f. work for increased investment in better local and small area data, especially in fields such as local environment issues, community strengthening, Indigenous well-being, and local economic development, and support a greater national role for the ABS in local data gathering and coordination;
g. develop a strategic research program, and partnerships between universities, communities, governments and statistical agencies, to identify the best ways to measure, promote and report on community well-being;
h. support the development of broader initiatives to ensure regular, reliable and well publicised reporting of national progress and wellbeing, including initiatives such as Measures of Australia’s Progress and a National Wellbeing or Development Index;
i. promote an inclusive national and community debate about the meaning of progress for Australia in the 21st century, aimed to identify a shared vision of equitable and sustainable well-being, and to stimulate discussion about the policies and actions needed to achieve it;
j. support and strengthen the global movement for a more holistic way of measuring societal progress, including especially the OECD Global Project on “Measuring the Progress of Societies”.
E. Commitment and Conclusion
7. As delegates to this Summit, we commit ourselves to support this Declaration, to put it into effect in our own organisations and workplaces where we can, and to help promote its wider circulation and implementation in the community and in government.
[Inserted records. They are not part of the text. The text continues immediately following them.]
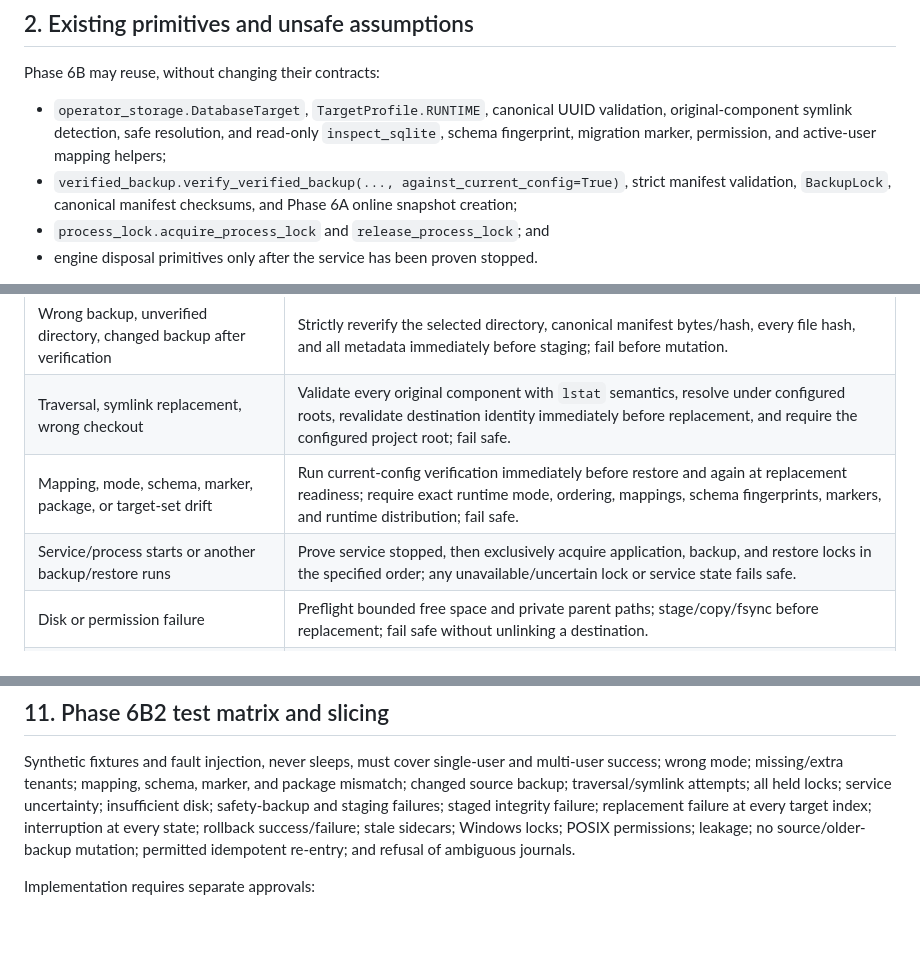
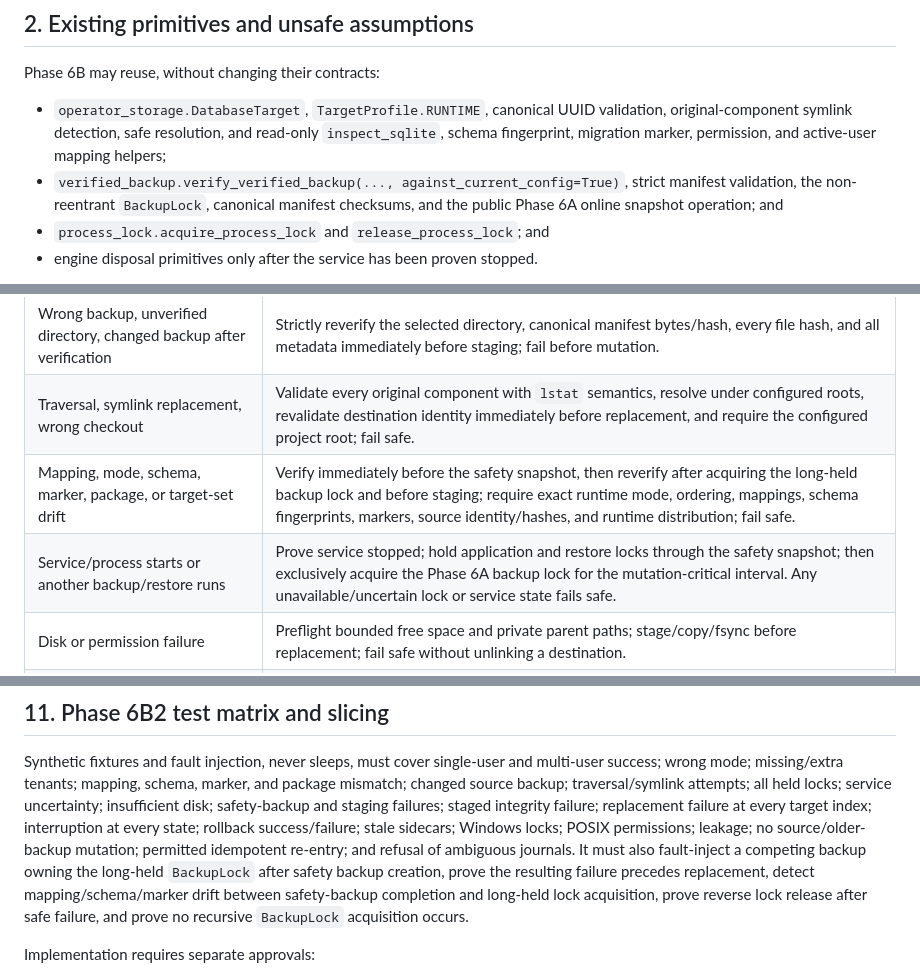
Before and after one commit to alonibh/GarminCoach, a Markdown page: docs/GUARDED_RESTORE_CONTRACT.md, 3 parts joined by grey strips. Drawn GitHub-style; blank space fills up the shorter version.

```diff
--- a/docs/GUARDED_RESTORE_CONTRACT.md
+++ b/docs/GUARDED_RESTORE_CONTRACT.md
@@ -31,8 +31,8 @@ Phase 6B may reuse, without changing their contracts:
   read-only `inspect_sqlite`, schema fingerprint, migration marker, permission,
   and active-user mapping helpers;
 - `verified_backup.verify_verified_backup(..., against_current_config=True)`,
-  strict manifest validation, `BackupLock`, canonical manifest checksums, and
-  Phase 6A online snapshot creation;
+  strict manifest validation, the non-reentrant `BackupLock`, canonical manifest
+  checksums, and the public Phase 6A online snapshot operation; and
 - `process_lock.acquire_process_lock` and `release_process_lock`; and
 - engine disposal primitives only after the service has been proven stopped.
 
@@ -50,8 +50,8 @@ a missing store, so it is not a restore discovery primitive.
 | --- | --- |
 | Wrong backup, unverified directory, changed backup after verification | Strictly reverify the selected directory, canonical manifest bytes/hash, every file hash, and all metadata immediately before staging; fail before mutation. |
 | Traversal, symlink replacement, wrong checkout | Validate every original component with `lstat` semantics, resolve under configured roots, revalidate destination identity immediately before replacement, and require the configured project root; fail safe. |
-| Mapping, mode, schema, marker, package, or target-set drift | Run current-config verification immediately before restore and again at replacement readiness; require exact runtime mode, ordering, mappings, schema fingerprints, markers, and runtime distribution; fail safe. |
-| Service/process starts or another backup/restore runs | Prove service stopped, then exclusively acquire application, backup, and restore locks in the specified order; any unavailable/uncertain lock or service state fails safe. |
+| Mapping, mode, schema, marker, package, or target-set drift | Verify immediately before the safety snapshot, then reverify after acquiring the long-held backup lock and before staging; require exact runtime mode, ordering, mappings, schema fingerprints, markers, source identity/hashes, and runtime distribution; fail safe. |
+| Service/process starts or another backup/restore runs | Prove service stopped; hold application and restore locks through the safety snapshot; then exclusively acquire the Phase 6A backup lock for the mutation-critical interval. Any unavailable/uncertain lock or service state fails safe. |
 | Disk or permission failure | Preflight bounded free space and private parent paths; stage/copy/fsync before replacement; fail safe without unlinking a destination. |
 | Interrupted copy or replacement; partial multi-file replacement | Use per-target same-filesystem staging and a durable journal. Roll back only from the new verified safety backup; ambiguous journal state requires manual recovery. |
 | Stale WAL/SHM sidecars | Never copy source sidecars. Handle a named target's sidecars only after exclusive service stop and immediately around replacement; never wildcard-delete. |
@@ -207,7 +235,12 @@ all held locks; service uncertainty; insufficient disk; safety-backup and
 staging failures; staged integrity failure; replacement failure at every target
 index; interruption at every state; rollback success/failure; stale sidecars;
 Windows locks; POSIX permissions; leakage; no source/older-backup mutation;
-permitted idempotent re-entry; and refusal of ambiguous journals.
+permitted idempotent re-entry; and refusal of ambiguous journals. It must also
+fault-inject a competing backup owning the long-held `BackupLock` after safety
+backup creation, prove the resulting failure precedes replacement, detect
+mapping/schema/marker drift between safety-backup completion and long-held lock
+acquisition, prove reverse lock release after safe failure, and prove no
+recursive `BackupLock` acquisition occurs.
 
 Implementation requires separate approvals:
 
```
Also changed, not shown: other parts of docs/GUARDED_RESTORE_CONTRACT.md (+42 -14 lines), CHANGELOG.md (+5 -0 lines).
8. Finally, we express our appreciation to the Australian Bureau of Statistics, for hosting this Summit, for providing national leadership on community indicators and for its crucial and respected role as Australia’s independent, national statistics agency. We urge the Australian government to recognise and fully support this role.